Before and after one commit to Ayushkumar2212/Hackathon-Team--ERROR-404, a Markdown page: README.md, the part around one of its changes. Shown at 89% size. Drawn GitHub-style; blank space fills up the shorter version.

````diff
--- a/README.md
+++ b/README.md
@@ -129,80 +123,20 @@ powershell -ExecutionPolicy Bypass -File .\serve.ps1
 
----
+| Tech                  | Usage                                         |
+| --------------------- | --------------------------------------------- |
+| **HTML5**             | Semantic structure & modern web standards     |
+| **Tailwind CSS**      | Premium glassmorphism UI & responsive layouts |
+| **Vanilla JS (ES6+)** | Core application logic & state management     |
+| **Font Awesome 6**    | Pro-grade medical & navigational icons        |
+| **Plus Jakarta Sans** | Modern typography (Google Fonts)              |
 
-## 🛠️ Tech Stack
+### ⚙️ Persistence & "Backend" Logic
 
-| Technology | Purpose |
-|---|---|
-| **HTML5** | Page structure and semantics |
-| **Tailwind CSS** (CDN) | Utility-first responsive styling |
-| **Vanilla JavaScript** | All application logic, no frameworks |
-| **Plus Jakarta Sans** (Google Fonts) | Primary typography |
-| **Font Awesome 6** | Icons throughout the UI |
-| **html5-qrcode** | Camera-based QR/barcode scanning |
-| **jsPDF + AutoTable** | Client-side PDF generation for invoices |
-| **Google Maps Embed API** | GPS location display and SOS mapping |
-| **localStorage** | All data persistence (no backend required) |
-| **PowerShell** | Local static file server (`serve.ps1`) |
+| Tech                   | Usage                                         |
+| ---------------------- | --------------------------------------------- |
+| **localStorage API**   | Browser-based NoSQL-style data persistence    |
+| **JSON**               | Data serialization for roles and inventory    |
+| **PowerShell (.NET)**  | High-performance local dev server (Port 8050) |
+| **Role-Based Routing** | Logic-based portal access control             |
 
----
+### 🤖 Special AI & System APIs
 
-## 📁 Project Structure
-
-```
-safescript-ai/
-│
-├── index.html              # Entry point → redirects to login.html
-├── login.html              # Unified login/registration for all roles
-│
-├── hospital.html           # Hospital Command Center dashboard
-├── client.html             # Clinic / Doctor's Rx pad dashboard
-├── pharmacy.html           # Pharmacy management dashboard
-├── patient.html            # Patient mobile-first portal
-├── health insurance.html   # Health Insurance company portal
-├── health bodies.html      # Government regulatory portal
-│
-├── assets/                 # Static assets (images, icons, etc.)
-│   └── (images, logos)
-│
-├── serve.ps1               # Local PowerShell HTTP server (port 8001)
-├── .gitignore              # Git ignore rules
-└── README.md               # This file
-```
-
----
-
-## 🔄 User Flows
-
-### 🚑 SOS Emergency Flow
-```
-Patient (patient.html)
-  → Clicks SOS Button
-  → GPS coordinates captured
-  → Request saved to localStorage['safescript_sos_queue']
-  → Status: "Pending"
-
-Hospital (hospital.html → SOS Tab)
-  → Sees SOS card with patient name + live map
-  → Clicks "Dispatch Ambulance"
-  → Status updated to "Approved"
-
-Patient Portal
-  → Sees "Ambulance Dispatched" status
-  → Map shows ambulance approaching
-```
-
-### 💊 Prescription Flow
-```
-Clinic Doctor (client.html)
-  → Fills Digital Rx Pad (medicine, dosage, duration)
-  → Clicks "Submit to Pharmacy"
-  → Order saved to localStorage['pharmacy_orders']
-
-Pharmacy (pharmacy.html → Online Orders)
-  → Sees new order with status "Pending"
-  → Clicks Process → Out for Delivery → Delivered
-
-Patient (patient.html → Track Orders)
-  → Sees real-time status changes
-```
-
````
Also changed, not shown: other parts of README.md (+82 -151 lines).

★ ★ ★ ★ ★ ★ ★

- Exercise instructions: Nothing but the lines from the one with "Status updated to" through the end of the data above should be repeated, each exactly as it stands.

- Answer box:
-  → Status updated to "Approved"
-
-Patient Portal
-  → Sees "Ambulance Dispatched" status
-  → Map shows ambulance approaching
-```
-
-### 💊 Prescription Flow
-```
-Clinic Doctor (client.html)
-  → Fills Digital Rx Pad (medicine, dosage, duration)
-  → Clicks "Submit to Pharmacy"
-  → Order saved to localStorage['pharmacy_orders']
-
-Pharmacy (pharmacy.html → Online Orders)
-  → Sees new order with status "Pending"
-  → Clicks Process → Out for Delivery → Delivered
-
-Patient (patient.html → Track Orders)
-  → Sees real-time status changes
-```
-
````
Also changed, not shown: other parts of README.md (+82 -151 lines).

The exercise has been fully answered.